Spencer Wishart was born in Philadelphia, Pennsylvania. He was an American racecar driver who always wore shirt and tie under his overalls. He was active during the early years of the Indianapolis 500, where he raced on four occasions.
In 1909 he raced a specially modified Mercedes Grand Prix car in the Vanderbilt Cup. At 19 he showed a maturity that enabled him to finish 4th in a race where many more experienced drivers got caught up in accidents.
By 1911 3.2 million paving bricks had been laid at Indy and in the first running of the 500 he qualified his gray Mercedes, the original Silver Arrow, in 11th and finished a very respectable 4th, having actually led for 5 laps. He improved his qualifying position the next year but retired after 82 laps. In August he bought a stock Mercer from an Ohio dealership and won the Columbus 200 mile race, setting four new dirt track records in the process.

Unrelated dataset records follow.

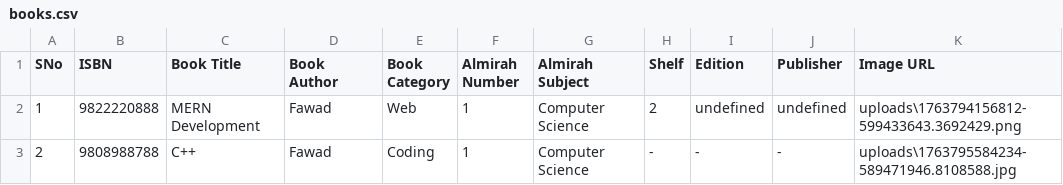
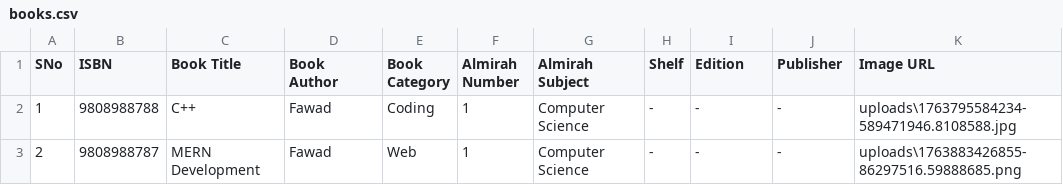
Before and after one commit to Anonymous-992/Library-Management-System, a CSV file: backend/public/files/export/books.csv, drawn as a sheet.

Commit message:
reserved books can be directly issued

```diff
--- a/backend/public/files/export/books.csv
+++ b/backend/public/files/export/books.csv
@@ -1,3 +1,3 @@
 SNo,ISBN,Book Title,Book Author,Book Category,Almirah Number,Almirah Subject,Shelf,Edition,Publisher,Image URL
-1,9822220888,MERN Development,Fawad,Web,1,Computer Science,2,undefined,undefined,uploads\1763794156812-599433643.3692429.png
-2,9808988788,C++,Fawad,Coding,1,Computer Science,-,-,-,uploads\1763795584234-589471946.8108588.jpg
+1,9808988788,C++,Fawad,Coding,1,Computer Science,-,-,-,uploads\1763795584234-589471946.8108588.jpg
+2,9808988787,MERN Development,Fawad,Web,1,Computer Science,-,-,-,uploads\1763883426855-86297516.59888685.png
```
Also changed, not shown: 8 other files.
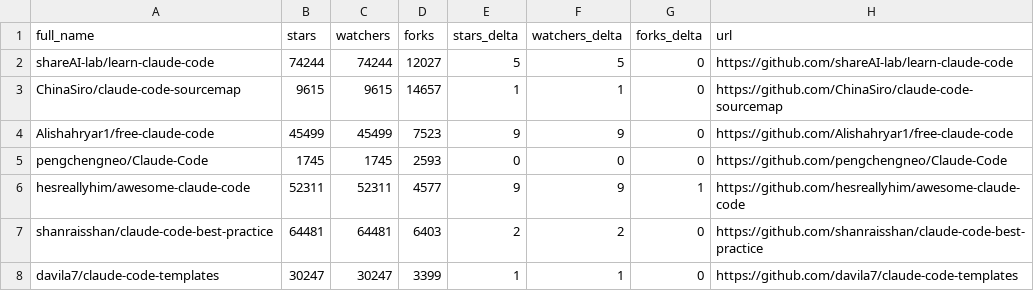
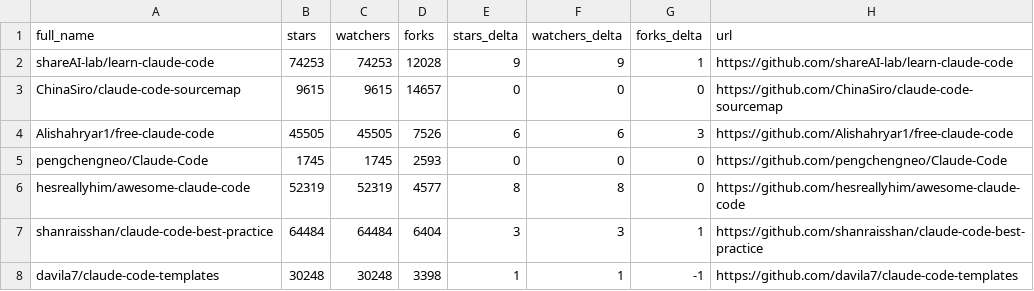
Before and after one commit to HaroldHuanrongLIU/awesome-claude-code, a CSV file: data/repo-ticker.csv, drawn as a sheet; only a part is shown; the diff covers the shown part only.

```diff
--- a/data/repo-ticker.csv
+++ b/data/repo-ticker.csv
@@ -1,8 +1,8 @@
 full_name,stars,watchers,forks,stars_delta,watchers_delta,forks_delta,url
-shareAI-lab/learn-claude-code,74244,74244,12027,5,5,0,https://github.com/shareAI-lab/learn-claude-code
-ChinaSiro/claude-code-sourcemap,9615,9615,14657,1,1,0,https://github.com/ChinaSiro/claude-code-sourcemap
-Alishahryar1/free-claude-code,45499,45499,7523,9,9,0,https://github.com/Alishahryar1/free-claude-code
+shareAI-lab/learn-claude-code,74253,74253,12028,9,9,1,https://github.com/shareAI-lab/learn-claude-code
+ChinaSiro/claude-code-sourcemap,9615,9615,14657,0,0,0,https://github.com/ChinaSiro/claude-code-sourcemap
+Alishahryar1/free-claude-code,45505,45505,7526,6,6,3,https://github.com/Alishahryar1/free-claude-code
 pengchengneo/Claude-Code,1745,1745,2593,0,0,0,https://github.com/pengchengneo/Claude-Code
-hesreallyhim/awesome-claude-code,52311,52311,4577,9,9,1,https://github.com/hesreallyhim/awesome-claude-code
-shanraisshan/claude-code-best-practice,64481,64481,6403,2,2,0,https://github.com/shanraisshan/claude-code-best-practice
-davila7/claude-code-templates,30247,30247,3399,1,1,0,https://github.com/davila7/claude-code-templates
+hesreallyhim/awesome-claude-code,52319,52319,4577,8,8,0,https://github.com/hesreallyhim/awesome-claude-code
+shanraisshan/claude-code-best-practice,64484,64484,6404,3,3,1,https://github.com/shanraisshan/claude-code-best-practice
+davila7/claude-code-templates,30248,30248,3398,1,1,-1,https://github.com/davila7/claude-code-templates
```
Also changed, not shown: 2 added rows, 2 removed rows, 1 moved row and 83 edited cells elsewhere in this file, 2 other files.
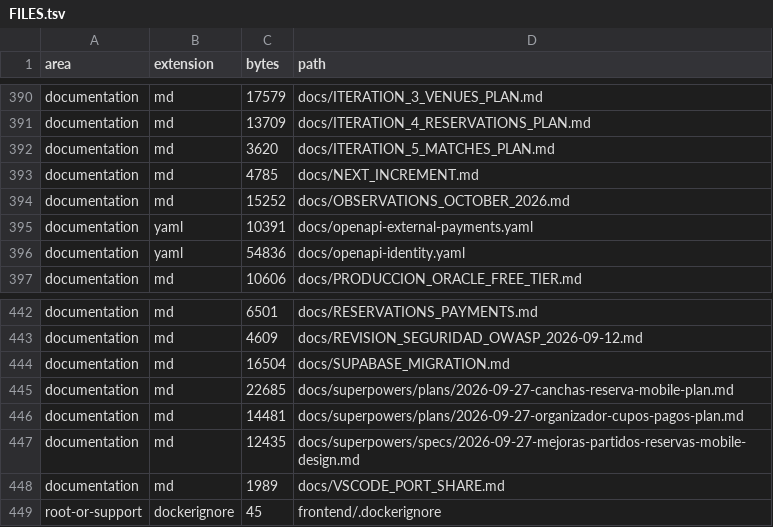
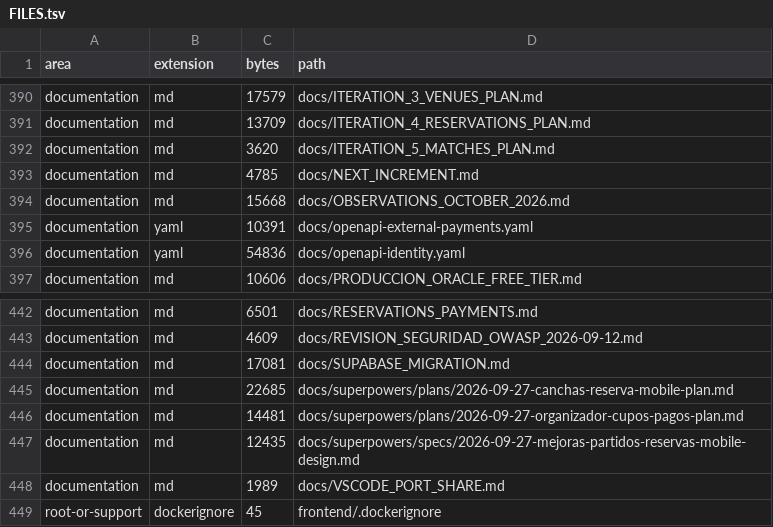
Before and after one commit to JesusMorales25/pulso-piura-platform, a TSV file: docs/code-index/FILES.tsv, drawn as a sheet; only a part is shown, gaps mark what is left out.

```diff
--- a/docs/code-index/FILES.tsv
+++ b/docs/code-index/FILES.tsv
@@ -393,3 +393,3 @@ documentation	md	3620	docs/ITERATION_5_MATCHES_PLAN.md
 documentation	md	4785	docs/NEXT_INCREMENT.md
-documentation	md	15252	docs/OBSERVATIONS_OCTOBER_2026.md
+documentation	md	15668	docs/OBSERVATIONS_OCTOBER_2026.md
 documentation	yaml	10391	docs/openapi-external-payments.yaml
@@ -443,3 +443,3 @@ documentation	md	6501	docs/RESERVATIONS_PAYMENTS.md
 documentation	md	4609	docs/REVISION_SEGURIDAD_OWASP_2026-09-12.md
-documentation	md	16504	docs/SUPABASE_MIGRATION.md
+documentation	md	17081	docs/SUPABASE_MIGRATION.md
 documentation	md	22685	docs/superpowers/plans/2026-09-27-canchas-reserva-mobile-plan.md
```
Also changed, not shown: 3 other files.
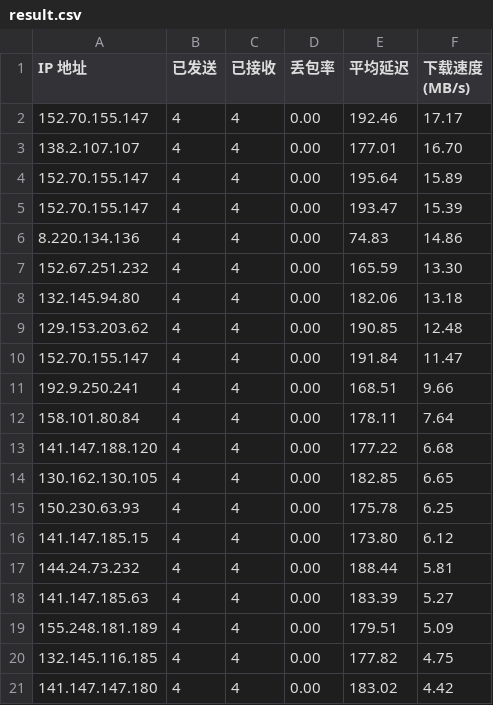
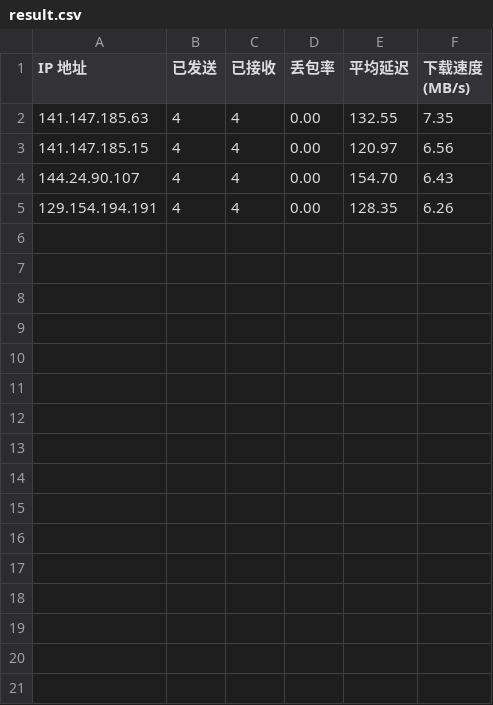
Before and after one commit to newbeastly/netproxy, a CSV file: ip/local/result.csv, drawn as a sheet.

Commit message:
自动上传最新IP文件

```diff
--- a/ip/local/result.csv
+++ b/ip/local/result.csv
@@ -1,21 +1,5 @@
 IP 地址,已发送,已接收,丢包率,平均延迟,下载速度 (MB/s)
-152.70.155.147,4,4,0.00,192.46,17.17
-138.2.107.107,4,4,0.00,177.01,16.70
-152.70.155.147,4,4,0.00,195.64,15.89
-152.70.155.147,4,4,0.00,193.47,15.39
-8.220.134.136,4,4,0.00,74.83,14.86
-152.67.251.232,4,4,0.00,165.59,13.30
-132.145.94.80,4,4,0.00,182.06,13.18
-129.153.203.62,4,4,0.00,190.85,12.48
-152.70.155.147,4,4,0.00,191.84,11.47
-192.9.250.241,4,4,0.00,168.51,9.66
-158.101.80.84,4,4,0.00,178.11,7.64
-141.147.188.120,4,4,0.00,177.22,6.68
-130.162.130.105,4,4,0.00,182.85,6.65
-150.230.63.93,4,4,0.00,175.78,6.25
-141.147.185.15,4,4,0.00,173.80,6.12
-144.24.73.232,4,4,0.00,188.44,5.81
-141.147.185.63,4,4,0.00,183.39,5.27
-155.248.181.189,4,4,0.00,179.51,5.09
-132.145.116.185,4,4,0.00,177.82,4.75
-141.147.147.180,4,4,0.00,183.02,4.42
+141.147.185.63,4,4,0.00,132.55,7.35
+141.147.185.15,4,4,0.00,120.97,6.56
+144.24.90.107,4,4,0.00,154.70,6.43
+129.154.194.191,4,4,0.00,128.35,6.26
```
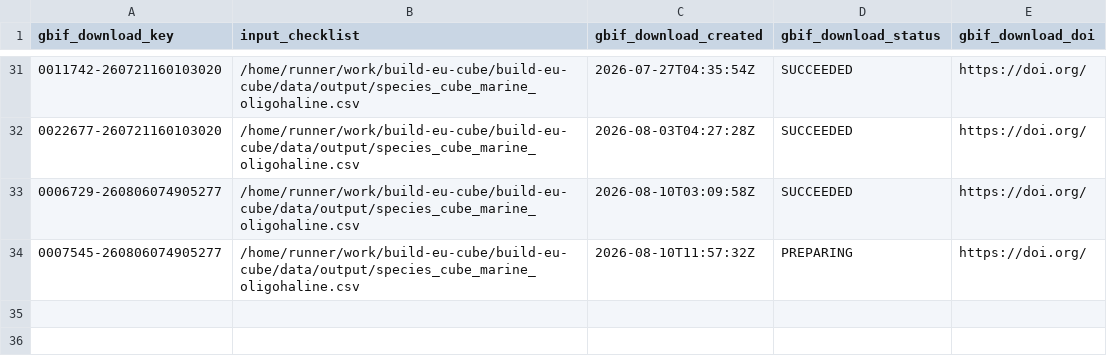
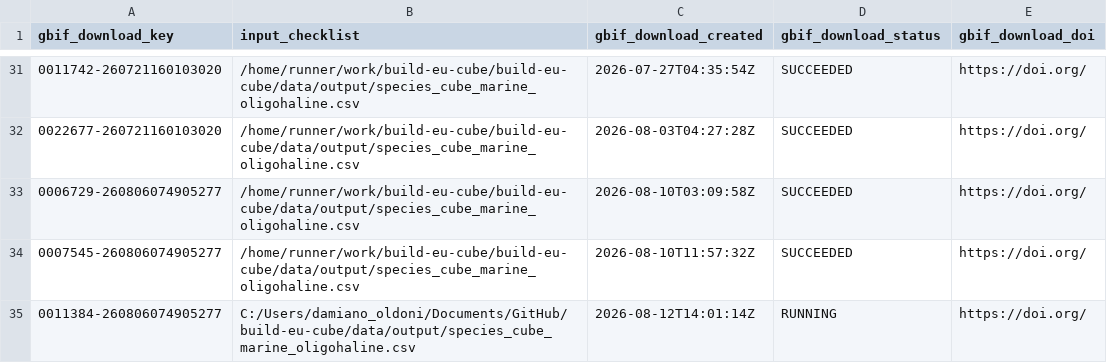
Before and after one commit to guardias-eu/build-eu-cube, a TSV file: data/output/list_downloads.tsv, drawn as a sheet; only a part is shown, gaps mark what is left out.

Commit message:
Run build_run_query

```diff
--- a/data/output/list_downloads.tsv
+++ b/data/output/list_downloads.tsv
@@ -33,2 +33,3 @@ gbif_download_key	input_checklist	gbif_download_created	gbif_download_status	gbi
 0006729-260806074905277	/home/runner/work/build-eu-cube/build-eu-cube/data/output/species_cube_marine_oligohaline.csv	2026-08-10T03:09:58Z	SUCCEEDED	https://doi.org/
-0007545-260806074905277	/home/runner/work/build-eu-cube/build-eu-cube/data/output/species_cube_marine_oligohaline.csv	2026-08-10T11:57:32Z	PREPARING	https://doi.org/
+0007545-260806074905277	/home/runner/work/build-eu-cube/build-eu-cube/data/output/species_cube_marine_oligohaline.csv	2026-08-10T11:57:32Z	SUCCEEDED	https://doi.org/
+0011384-260806074905277	C:/Users/damiano_oldoni/Documents/GitHub/build-eu-cube/data/output/species_cube_marine_oligohaline.csv	2026-08-12T14:01:14Z	RUNNING	https://doi.org/
```
Also changed, not shown: 1 other file.
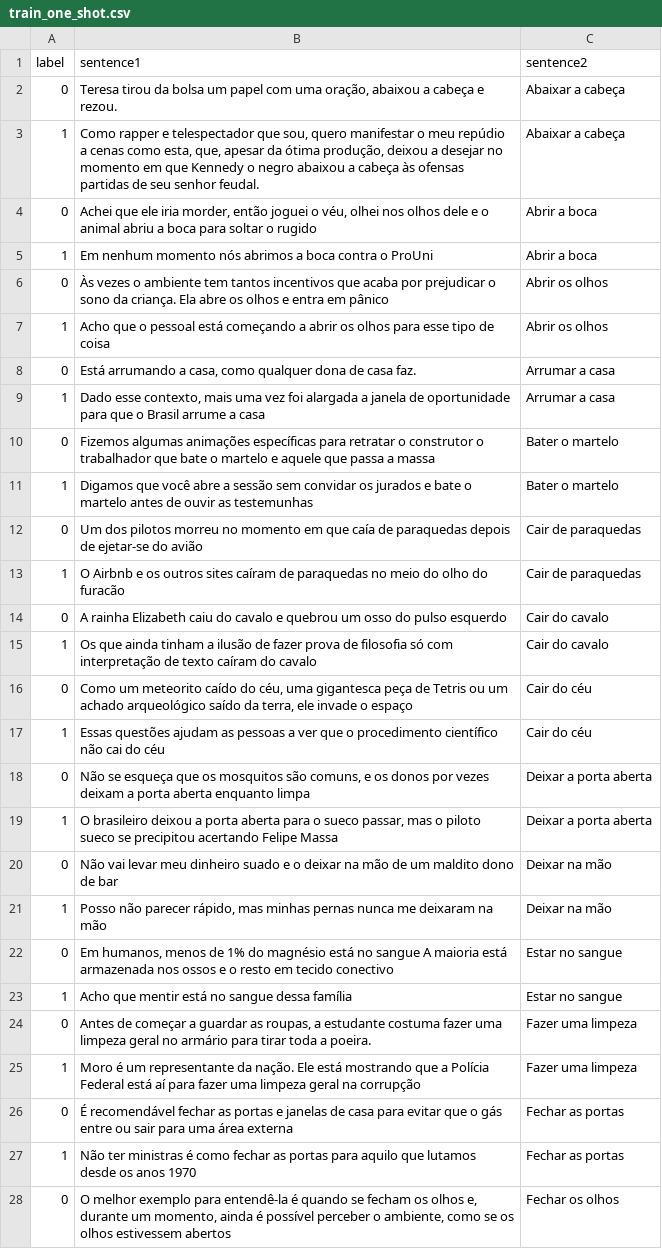
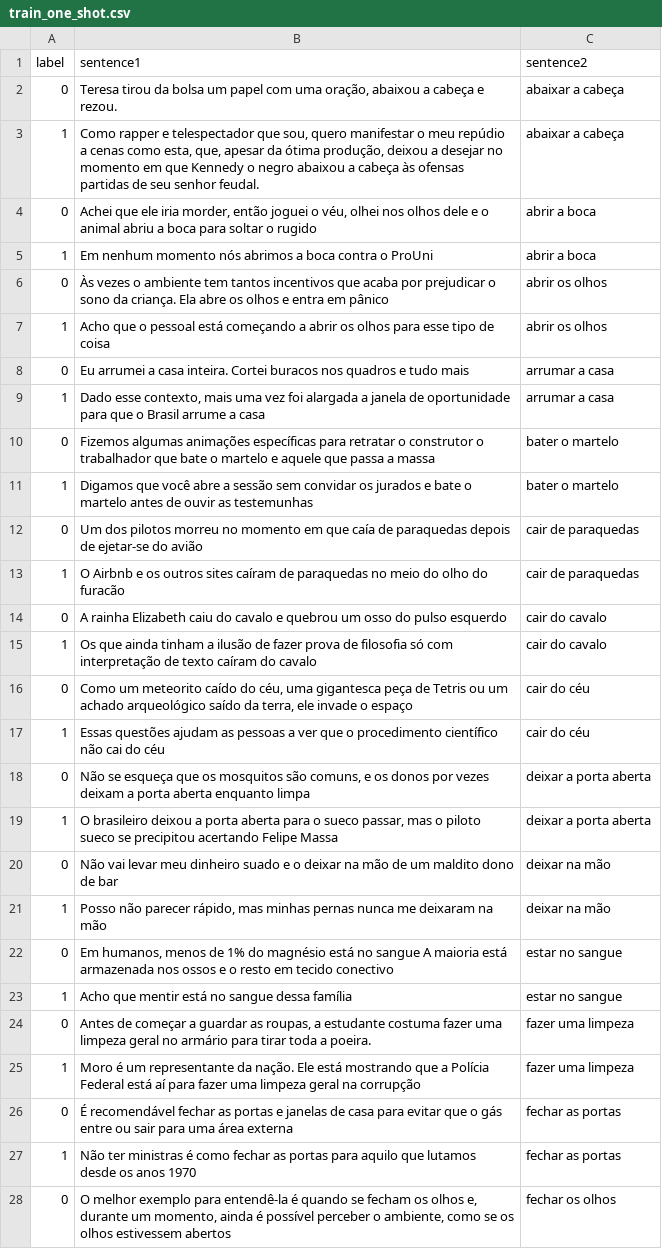
Before and after one commit to ProjetosPLN/ExpressoesMultipalavrasVerbais, a CSV file: dataset/train_one_shot.csv, drawn as a sheet; only a part is shown; the diff covers the shown part only; the diff names each change by its address in the sheet, - before the commit and + after, or states it on an @@ line.

```diff
--- a/dataset/train_one_shot.csv
+++ b/dataset/train_one_shot.csv
-C2:C3 (sentence2): Abaixar a cabeça
+C2:C3 (sentence2): abaixar a cabeça
-C4:C5 (sentence2): Abrir a boca
+C4:C5 (sentence2): abrir a boca
-C6:C7 (sentence2): Abrir os olhos
+C6:C7 (sentence2): abrir os olhos
-B8 (sentence1): Está arrumando a casa, como qualquer dona de casa faz.
+B8 (sentence1): Eu arrumei a casa inteira. Cortei buracos nos quadros e tudo mais
-C8:C9 (sentence2): Arrumar a casa
+C8:C9 (sentence2): arrumar a casa
-C10:C11 (sentence2): Bater o martelo
+C10:C11 (sentence2): bater o martelo
-C12:C13 (sentence2): Cair de paraquedas
+C12:C13 (sentence2): cair de paraquedas
-C14:C15 (sentence2): Cair do cavalo
+C14:C15 (sentence2): cair do cavalo
-C16:C17 (sentence2): Cair do céu
+C16:C17 (sentence2): cair do céu
-C18:C19 (sentence2): Deixar a porta aberta
+C18:C19 (sentence2): deixar a porta aberta
-C20:C21 (sentence2): Deixar na mão
+C20:C21 (sentence2): deixar na mão
-C22:C23 (sentence2): Estar no sangue
+C22:C23 (sentence2): estar no sangue
-C24:C25 (sentence2): Fazer uma limpeza
+C24:C25 (sentence2): fazer uma limpeza
-C26:C27 (sentence2): Fechar as portas
+C26:C27 (sentence2): fechar as portas
-C28 (sentence2): Fechar os olhos
+C28 (sentence2): fechar os olhos
```
Also changed, not shown: 31 edited cells elsewhere in this file, dataset/dev.csv, dataset/test.csv, 1 other file.
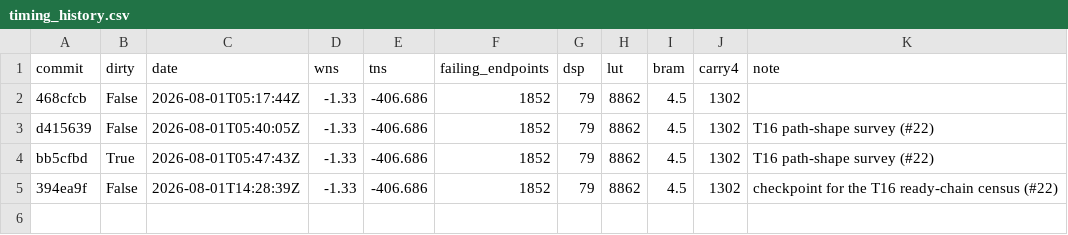
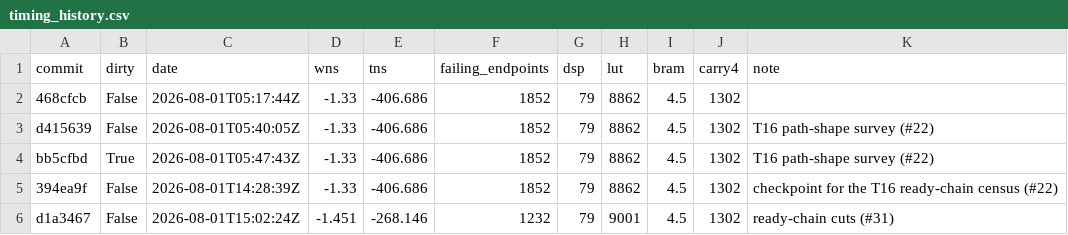
Before and after one commit to dbrad03/FPGA-GGX-Sampler, a CSV file: sim/timing_history.csv, drawn as a sheet; the diff names each change by its address in the sheet, - before the commit and + after, or states it on an @@ line.

Commit message:
hdl: cut projected_area's trig->sqrt_r segment too (#31)
The first three cuts left one segment still crossing TWO cores: from the sqrt_t
cut's registered ready, through trig's pipe_en, on through s1_ready and into
sqrt_r's pipe_en. The census at d1a3467 reports zero failing endpoints on it,
so this is not chasing a measured violation -- it is the ticket's first
acceptance criterion, that no tready cross more than one core boundary
combinationally, and that segment crosses two.

A fourth axis_fifo_2deep ahead of u_trig splits it: the C/D stages now stall
against trig alone, and s1 against sqrt_r alone. meta1 keys on the FIFO's input
fire and its bound gains the cut's span, as meta2's did.

Costs one more cycle. Kept only if its own P&R run does not regress -- reported
separately from the first three, so the fourth cut's price is visible.

test_ggx_control 480/480, bias 1.5e-06, gaps all 1, baseline bit-identical.

```diff
--- a/sim/timing_history.csv
+++ b/sim/timing_history.csv
+row 6: d1a3467 | False | 2026-08-01T15:02:24Z | -1.451 | -268.146 | 1232 | 79 | 9001 | 4.5 | 1302 | ready-chain cuts (#31)
```
Also changed, not shown: 1 other file.
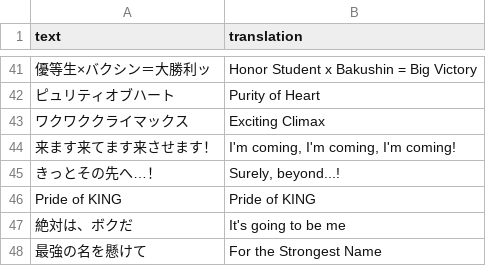
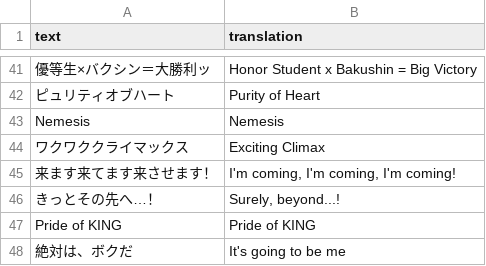
Before and after one commit to FabulousCupcake/umamusume-db-translate, a CSV file: src/data/skill-name.csv, drawn as a sheet; only a part is shown, gaps mark what is left out; the shorter side is filled out with more unchanged rows.

```diff
--- a/src/data/skill-name.csv
+++ b/src/data/skill-name.csv
@@ -42,2 +42,3 @@
 "ピュリティオブハート","Purity of Heart"
+"Nemesis","Nemesis"
 "ワクワククライマックス","Exciting Climax"
```
Also changed, not shown: src/data/uma-title-requirements.csv, src/data/uma-title.csv, 5 other files.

He then then took 3rd in the Vanderbilt Cup in October driving his Mercedes.
The following year he switched to a Mercer and was in 19th place at the start of the Indy 500, working his way into second by the finish. He has the dubious distinction of finishing second by the greatest margin in the history of the Indianapolis Motor Speedway, 13 1/2 minutes. He then did well at the races in Elgin in August, finishing 3rd in the Elgin National Trophy. He finished the year with another 3rd in the Brighton Beach 100 mile race in November.
In February 1914 he raced in the Vanderbilt Cup. He led the first lap in his Mercer but then went out with a broken water line. Next up came the Indy 500. He only managed to get onto the grid in 25th place and he went out after 122 laps with a broken cam gear. A second at Sioux City was followed by two days of racing at Elgin for the Chicago Auto Club Trophy on the 21st and the Elgin National Trophy on the 22nd.
He took the lead in the Chicago Auto Club Trophy on the second lap and held until lap 25 when he was passed by Gil Anderson. However all was not well and he retired two laps later with a fuel leak.
The next day, in the Elgin National Trophy a AAA national championship race, Wishart was leading again when, on lap 14, his Mercer clipped another Mercer that he was lapping. He went into a ditch and took off, clearing a row of spectators before slamming into a tree. The car did hit one spectator leaving a tire mark on his shirt but amazingly no injuries. Both Wishart and Jack Jenter, his riding mechanic were killed. The accident took place at the northern end of the track now known as Highland Avenue.